Turkey the main loser in unstable Syria ceasefire deal
Turkish-backed jihadis and insurgents based in Idlib squeezed into a reduced area
Russian president Vladimir Putin and Turkish president Tayyip Erdogan. Photograph: Pavel Golovkin/Pool via Reuters
The ceasefire proclaimed by Russia and Turkey in Syria’s northwestern Idlib province is a fix that satisfies none of the combatant parties. The halt to hostilities is unstable and fated to be temporary unless Russian president Vladimir Putin and his Turkish counterpart Recep Tayyip Erdogan reach a political deal to end the Syrian war during coming talks.
Turkey is the main loser. The escalating conflict is frozen on the front lines. Instead of capitulating to Erdogan’s main demand to withdraw to the edge of the Idlib de-confliction zone agreed by Russia and Turkey, the Syrian army retains a large swathe of recaptured territory.
This includes the strategic Damascus-Aleppo M5 motorway and, according to the Britain-based Syrian Observatory of Human Rights, hundreds of villages and towns in Idlib, Hama and Aleppo provinces.
The Russian-backed Syrian army’s swift advance into Idlib demonstrated that Turkey’s insurgent forces were effective only when they had full Turkish army support on the ground as well as air cover from drones and missiles fired from Turkish jets flying on the outer edges of Idlib.

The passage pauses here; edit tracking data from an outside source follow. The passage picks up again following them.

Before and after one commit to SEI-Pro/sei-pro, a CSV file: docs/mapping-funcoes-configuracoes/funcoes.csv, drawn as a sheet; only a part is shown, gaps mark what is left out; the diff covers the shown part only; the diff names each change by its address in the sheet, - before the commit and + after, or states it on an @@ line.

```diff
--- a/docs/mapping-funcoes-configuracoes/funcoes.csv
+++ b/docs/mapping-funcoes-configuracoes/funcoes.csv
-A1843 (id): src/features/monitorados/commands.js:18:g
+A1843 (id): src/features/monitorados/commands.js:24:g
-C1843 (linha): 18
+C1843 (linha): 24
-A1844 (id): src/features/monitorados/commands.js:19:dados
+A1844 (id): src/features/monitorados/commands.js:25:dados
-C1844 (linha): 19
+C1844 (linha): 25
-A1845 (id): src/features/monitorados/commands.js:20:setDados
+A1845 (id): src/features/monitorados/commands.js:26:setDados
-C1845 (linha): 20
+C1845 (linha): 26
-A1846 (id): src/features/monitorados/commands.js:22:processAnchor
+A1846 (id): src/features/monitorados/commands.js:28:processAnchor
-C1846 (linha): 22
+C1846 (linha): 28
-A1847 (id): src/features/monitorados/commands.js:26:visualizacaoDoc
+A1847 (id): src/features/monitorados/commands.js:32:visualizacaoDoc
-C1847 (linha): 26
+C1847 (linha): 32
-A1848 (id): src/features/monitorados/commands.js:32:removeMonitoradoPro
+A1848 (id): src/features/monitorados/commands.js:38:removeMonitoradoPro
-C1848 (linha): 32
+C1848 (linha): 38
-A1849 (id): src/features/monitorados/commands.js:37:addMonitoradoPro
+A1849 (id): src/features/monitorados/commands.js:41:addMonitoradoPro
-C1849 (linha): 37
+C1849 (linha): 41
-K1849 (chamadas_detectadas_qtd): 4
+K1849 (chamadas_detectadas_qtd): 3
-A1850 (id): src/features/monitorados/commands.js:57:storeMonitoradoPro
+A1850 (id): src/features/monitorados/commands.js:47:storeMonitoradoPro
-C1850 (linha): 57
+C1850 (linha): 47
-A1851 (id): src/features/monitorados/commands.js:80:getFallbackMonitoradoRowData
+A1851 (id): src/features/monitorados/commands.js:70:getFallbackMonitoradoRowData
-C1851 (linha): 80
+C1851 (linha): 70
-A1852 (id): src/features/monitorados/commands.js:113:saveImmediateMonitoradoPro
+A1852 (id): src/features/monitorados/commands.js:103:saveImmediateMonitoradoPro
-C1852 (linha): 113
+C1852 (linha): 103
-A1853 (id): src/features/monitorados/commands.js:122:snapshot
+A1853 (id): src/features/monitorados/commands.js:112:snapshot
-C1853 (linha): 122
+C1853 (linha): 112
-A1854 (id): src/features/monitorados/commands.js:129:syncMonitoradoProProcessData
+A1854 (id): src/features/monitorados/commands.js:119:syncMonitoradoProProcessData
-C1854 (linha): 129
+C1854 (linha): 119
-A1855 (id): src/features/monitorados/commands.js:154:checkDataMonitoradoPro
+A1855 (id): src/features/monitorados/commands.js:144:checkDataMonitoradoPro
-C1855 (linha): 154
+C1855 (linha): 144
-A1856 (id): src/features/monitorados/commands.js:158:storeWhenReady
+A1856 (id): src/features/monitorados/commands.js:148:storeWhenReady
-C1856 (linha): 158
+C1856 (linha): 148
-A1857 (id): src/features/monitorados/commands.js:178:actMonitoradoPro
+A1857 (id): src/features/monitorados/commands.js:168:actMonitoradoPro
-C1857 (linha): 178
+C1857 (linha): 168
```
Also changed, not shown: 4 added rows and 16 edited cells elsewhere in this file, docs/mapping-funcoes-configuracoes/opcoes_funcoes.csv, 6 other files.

The Syrian army learned that it could lose regained territory if Russia did not provide air and logistical support. Consequently, the Syrian government has to measure military operations to suit Putin’s determination to avoid outright war with Turkey.
The observatory reports that 71 Turkish troops and 1,129 pro-Turkish fighters have been killed for the loss of 1,071 Syrian army soldiers and allied militiamen.
Ankara has had to accept that the Idlib de-confliction zone, the final insurgent bastion, will be diminished and bisected by the 12km-wide security corridor and patrolled by Turkish and Russian officers along the east-west M4 motorway. Turkish-backed jihadis and insurgents based in Idlib have been squeezed into a reduced area.
The pause in fighting and the creation of the M4 corridor could enable the overstretched Syrian army to consolidate its hold on retaken areas in the south while Turkey and its allies could reinforce their positions in the north.
Civilians remaining in insurgent-held areas could stay put, displaced Syrians could return to surviving homes and the 900,000 gathered near the Turkish border can be provided with shelter, food and medical care.
While Turkey cannot provide long-term protection for civilians and client paramilitaries, Russia remains determined to regain all of Idlib and restore Syrian sovereignty over the entire country, including eastern areas held by US-backed Kurdish forces. Turkey’s price for withdrawal from northern cantons may be narrow buffer zones on the Syrian side of the border.
On the political front, Putin is seen around the world as a reliable ally. Erdogan’s policy of “zero problems with neighbours” has collapsed due to his interventions in Syria and, recently, Libya. Isolated in the region, Turkey has received only verbal support from the EU, US and Nato.
In response, Erdogan has dispatched thousands of foreign migrants to Turkey’s northern border with Greece and deployed 1,000 troops to prevent Greece from returning migrants to Turkey. Domestic criticism of his actions is rising.